**Aim of the exercise**
The expected answer is a bare count of the lines in the data below that contain "from".

**Given records**
════════════════

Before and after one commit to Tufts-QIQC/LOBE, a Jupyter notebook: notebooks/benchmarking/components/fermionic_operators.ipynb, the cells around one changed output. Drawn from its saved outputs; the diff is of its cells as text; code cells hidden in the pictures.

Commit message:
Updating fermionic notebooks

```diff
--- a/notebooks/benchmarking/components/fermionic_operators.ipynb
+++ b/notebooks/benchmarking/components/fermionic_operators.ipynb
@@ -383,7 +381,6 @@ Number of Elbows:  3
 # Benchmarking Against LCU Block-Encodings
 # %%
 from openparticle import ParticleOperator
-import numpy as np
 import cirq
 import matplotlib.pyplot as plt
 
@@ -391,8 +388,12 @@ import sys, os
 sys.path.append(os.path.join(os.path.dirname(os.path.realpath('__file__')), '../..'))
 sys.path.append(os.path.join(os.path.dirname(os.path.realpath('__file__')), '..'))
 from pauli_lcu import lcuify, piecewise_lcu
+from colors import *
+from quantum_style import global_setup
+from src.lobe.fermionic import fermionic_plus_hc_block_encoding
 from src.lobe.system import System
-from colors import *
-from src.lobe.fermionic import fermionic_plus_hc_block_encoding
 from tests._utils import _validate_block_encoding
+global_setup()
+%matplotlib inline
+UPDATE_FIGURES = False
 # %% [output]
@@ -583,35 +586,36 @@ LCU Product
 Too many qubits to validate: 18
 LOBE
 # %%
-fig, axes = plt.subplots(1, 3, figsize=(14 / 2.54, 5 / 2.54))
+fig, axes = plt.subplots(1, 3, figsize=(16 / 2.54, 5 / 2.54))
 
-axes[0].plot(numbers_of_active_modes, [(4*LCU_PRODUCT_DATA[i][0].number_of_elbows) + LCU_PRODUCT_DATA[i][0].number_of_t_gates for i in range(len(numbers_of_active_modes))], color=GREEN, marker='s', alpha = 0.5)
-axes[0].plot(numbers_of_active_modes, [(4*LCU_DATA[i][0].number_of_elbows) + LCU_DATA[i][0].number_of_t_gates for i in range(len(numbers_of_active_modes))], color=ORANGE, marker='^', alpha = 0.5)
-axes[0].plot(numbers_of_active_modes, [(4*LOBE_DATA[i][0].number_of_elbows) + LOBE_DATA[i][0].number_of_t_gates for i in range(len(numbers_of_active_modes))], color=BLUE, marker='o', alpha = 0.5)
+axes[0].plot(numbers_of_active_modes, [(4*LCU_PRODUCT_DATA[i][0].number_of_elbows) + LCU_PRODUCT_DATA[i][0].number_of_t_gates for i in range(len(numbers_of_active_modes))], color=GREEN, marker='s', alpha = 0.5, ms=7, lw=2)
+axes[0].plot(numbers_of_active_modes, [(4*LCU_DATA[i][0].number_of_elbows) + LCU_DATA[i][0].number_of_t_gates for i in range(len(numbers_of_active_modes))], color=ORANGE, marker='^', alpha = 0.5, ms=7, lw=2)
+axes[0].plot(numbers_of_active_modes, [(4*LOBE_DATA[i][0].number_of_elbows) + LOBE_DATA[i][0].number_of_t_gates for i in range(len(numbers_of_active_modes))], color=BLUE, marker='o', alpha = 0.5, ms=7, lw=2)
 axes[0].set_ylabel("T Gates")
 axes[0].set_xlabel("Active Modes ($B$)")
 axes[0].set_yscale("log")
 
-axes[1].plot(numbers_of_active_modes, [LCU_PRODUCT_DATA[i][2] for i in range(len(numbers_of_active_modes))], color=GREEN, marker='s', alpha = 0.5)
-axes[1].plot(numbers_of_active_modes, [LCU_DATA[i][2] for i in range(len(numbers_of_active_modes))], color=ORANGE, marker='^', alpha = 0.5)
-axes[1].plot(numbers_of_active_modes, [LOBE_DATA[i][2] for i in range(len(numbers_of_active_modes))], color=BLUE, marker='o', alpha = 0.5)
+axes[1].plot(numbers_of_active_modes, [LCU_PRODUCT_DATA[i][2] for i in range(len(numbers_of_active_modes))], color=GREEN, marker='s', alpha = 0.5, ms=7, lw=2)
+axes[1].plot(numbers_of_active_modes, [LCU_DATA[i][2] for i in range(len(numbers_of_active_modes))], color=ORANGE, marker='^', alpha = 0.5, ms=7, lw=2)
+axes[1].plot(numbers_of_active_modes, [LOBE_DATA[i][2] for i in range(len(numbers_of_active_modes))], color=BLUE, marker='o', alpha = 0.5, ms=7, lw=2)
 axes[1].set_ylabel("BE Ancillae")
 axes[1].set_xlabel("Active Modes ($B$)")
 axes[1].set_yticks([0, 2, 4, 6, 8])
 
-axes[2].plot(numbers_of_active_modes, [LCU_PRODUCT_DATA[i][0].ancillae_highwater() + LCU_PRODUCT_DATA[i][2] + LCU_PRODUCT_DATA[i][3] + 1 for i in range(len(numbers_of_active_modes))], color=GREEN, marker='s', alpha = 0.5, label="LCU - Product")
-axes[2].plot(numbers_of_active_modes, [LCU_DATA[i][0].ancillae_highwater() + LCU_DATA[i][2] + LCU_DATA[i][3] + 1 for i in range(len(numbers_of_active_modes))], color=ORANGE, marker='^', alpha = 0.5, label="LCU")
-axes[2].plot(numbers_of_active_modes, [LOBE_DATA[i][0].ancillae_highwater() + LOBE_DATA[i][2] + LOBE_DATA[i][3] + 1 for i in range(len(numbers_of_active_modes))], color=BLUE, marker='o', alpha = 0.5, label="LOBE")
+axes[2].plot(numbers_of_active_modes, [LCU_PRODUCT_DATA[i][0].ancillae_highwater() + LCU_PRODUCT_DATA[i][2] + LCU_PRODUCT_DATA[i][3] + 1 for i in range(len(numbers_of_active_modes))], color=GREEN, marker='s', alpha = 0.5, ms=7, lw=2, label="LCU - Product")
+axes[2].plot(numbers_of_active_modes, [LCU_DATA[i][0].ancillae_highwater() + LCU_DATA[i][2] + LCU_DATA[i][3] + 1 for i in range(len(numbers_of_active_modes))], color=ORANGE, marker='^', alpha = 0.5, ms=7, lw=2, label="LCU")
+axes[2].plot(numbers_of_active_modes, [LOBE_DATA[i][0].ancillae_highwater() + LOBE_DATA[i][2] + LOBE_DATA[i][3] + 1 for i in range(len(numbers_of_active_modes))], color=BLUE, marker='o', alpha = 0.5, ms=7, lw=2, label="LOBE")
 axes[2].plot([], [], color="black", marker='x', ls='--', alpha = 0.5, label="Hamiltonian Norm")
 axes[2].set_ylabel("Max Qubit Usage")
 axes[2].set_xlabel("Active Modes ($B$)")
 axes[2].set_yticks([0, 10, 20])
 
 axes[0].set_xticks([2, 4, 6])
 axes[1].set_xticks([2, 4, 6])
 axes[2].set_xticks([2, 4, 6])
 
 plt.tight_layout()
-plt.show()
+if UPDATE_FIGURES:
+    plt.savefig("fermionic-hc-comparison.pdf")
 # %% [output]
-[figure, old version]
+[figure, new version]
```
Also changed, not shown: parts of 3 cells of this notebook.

════════════════

**Reply**
10